A recently online paper from Regenerative Medicine (May 2008, Vol. 3, No. 3, Pages 281-302) entitled The ACTCellerate initiative: large-scale combinatorial cloning of novel human embryonic stem cell derivatives might offer something toward both basic research and clinical medicine.

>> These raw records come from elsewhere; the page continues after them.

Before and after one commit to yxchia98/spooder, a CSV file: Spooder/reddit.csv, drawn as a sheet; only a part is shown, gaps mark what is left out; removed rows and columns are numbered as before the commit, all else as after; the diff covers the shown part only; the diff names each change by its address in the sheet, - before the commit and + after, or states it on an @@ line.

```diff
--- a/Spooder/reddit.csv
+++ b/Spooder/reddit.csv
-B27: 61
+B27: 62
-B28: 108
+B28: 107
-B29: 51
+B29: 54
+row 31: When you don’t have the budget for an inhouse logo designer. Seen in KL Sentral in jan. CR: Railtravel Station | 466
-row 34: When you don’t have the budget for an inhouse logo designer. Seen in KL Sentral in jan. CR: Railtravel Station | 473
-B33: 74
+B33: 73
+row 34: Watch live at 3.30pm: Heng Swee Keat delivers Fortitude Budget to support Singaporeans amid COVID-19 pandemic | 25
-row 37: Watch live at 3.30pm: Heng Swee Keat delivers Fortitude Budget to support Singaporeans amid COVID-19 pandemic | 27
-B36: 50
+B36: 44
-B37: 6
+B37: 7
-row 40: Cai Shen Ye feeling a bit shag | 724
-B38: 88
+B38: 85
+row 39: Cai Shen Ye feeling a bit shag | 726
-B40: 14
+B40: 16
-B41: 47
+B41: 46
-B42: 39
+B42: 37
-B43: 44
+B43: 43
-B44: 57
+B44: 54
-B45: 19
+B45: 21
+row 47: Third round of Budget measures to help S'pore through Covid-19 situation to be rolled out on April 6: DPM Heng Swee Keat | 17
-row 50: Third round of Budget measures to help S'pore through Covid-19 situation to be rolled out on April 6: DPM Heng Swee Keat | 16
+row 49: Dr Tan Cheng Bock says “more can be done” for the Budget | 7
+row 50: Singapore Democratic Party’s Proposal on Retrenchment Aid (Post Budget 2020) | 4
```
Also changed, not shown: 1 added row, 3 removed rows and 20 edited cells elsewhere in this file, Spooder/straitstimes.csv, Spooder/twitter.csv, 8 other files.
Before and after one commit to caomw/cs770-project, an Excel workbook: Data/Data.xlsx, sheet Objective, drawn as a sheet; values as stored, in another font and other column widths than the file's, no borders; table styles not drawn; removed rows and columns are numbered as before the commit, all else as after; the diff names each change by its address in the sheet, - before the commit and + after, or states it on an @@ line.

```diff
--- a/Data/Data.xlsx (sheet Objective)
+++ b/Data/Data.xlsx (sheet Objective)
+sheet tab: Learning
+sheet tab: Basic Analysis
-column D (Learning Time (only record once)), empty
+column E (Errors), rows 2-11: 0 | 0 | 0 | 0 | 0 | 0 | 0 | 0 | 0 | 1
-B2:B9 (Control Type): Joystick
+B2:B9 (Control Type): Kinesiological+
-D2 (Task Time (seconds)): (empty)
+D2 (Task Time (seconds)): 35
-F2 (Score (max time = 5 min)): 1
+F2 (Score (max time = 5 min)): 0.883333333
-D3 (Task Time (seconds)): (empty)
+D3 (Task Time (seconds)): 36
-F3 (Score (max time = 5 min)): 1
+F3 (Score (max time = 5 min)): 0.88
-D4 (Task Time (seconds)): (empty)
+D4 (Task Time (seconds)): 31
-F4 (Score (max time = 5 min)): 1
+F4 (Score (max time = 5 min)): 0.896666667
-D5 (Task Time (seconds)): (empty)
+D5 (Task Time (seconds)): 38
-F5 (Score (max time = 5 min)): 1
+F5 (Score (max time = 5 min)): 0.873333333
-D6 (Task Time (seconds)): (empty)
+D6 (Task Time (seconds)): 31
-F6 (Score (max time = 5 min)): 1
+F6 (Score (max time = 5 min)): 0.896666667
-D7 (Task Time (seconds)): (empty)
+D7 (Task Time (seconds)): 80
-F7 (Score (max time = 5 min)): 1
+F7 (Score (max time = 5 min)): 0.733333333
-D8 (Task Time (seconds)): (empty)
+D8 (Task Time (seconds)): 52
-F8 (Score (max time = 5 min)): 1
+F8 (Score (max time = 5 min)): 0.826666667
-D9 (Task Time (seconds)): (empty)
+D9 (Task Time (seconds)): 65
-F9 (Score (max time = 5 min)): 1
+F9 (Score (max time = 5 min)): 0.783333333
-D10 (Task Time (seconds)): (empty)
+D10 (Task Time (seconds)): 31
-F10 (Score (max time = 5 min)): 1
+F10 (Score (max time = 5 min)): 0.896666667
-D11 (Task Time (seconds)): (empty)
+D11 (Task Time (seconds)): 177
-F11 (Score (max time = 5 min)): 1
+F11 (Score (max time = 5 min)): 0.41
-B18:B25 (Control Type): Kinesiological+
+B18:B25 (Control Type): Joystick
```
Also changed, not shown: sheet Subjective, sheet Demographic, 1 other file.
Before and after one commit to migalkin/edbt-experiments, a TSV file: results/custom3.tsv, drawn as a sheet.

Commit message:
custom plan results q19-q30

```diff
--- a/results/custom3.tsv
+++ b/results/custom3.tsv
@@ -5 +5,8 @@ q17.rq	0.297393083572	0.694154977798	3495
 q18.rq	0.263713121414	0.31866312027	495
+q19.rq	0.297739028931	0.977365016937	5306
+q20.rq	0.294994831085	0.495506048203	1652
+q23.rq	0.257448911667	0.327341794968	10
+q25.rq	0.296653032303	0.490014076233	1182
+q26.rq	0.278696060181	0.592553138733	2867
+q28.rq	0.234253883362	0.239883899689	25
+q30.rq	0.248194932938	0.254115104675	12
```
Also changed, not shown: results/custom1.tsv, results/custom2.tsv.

Michael D. West (BioTime, Inc, Alameda, CA) et al. used a shotgun-like, or random induction/selection, approach to isolate 140 cell clones (hEP as they named them)from human embryonic stem (ES)cells. These cells are not ES cells anymore. They are differentiated toward various different lineages but not terminally differentiated either. What are they? Not sure yet as of now because further characterization and comparison to all known cell types in our body is required. Are they useful? Yes. 1) these cells are relibable sources because ES cells are extremely sensitive to all kinds of environment factors and too difficult to control in experiment. Therefore ES cells with the same name from different labs may actually be different things. These hEP clones, once properly characterized, could certainly provide a reliable source for research. 2) From these, further study may induce them into different cell types needed in medical research/practice. Currently, people can only induce ES cells into a limited number of final differentiated cells and they are not pure at all. These certainly limited the progress of research and regenerative medicine. They didn't say this --but I think it is very interesting and practical -- following the same shotgun approach, these hEP cells could be induced to further differentiate down the road to become more specified cell types (randomly). Certainly, some of them should be actual tissue cells and could be useful. These might actually bypass the difficult targeted induction approach.
Ethical problems? Of course. For example, what exactly are those hEP cells or the further differentiated cells as I proposed? New entity?? Questions like these certainly exist but the research should move on because humans will benefit eventually. A quote from a pioneer Sir John. Gurdon, "if something works well, ethical concerns will disappear."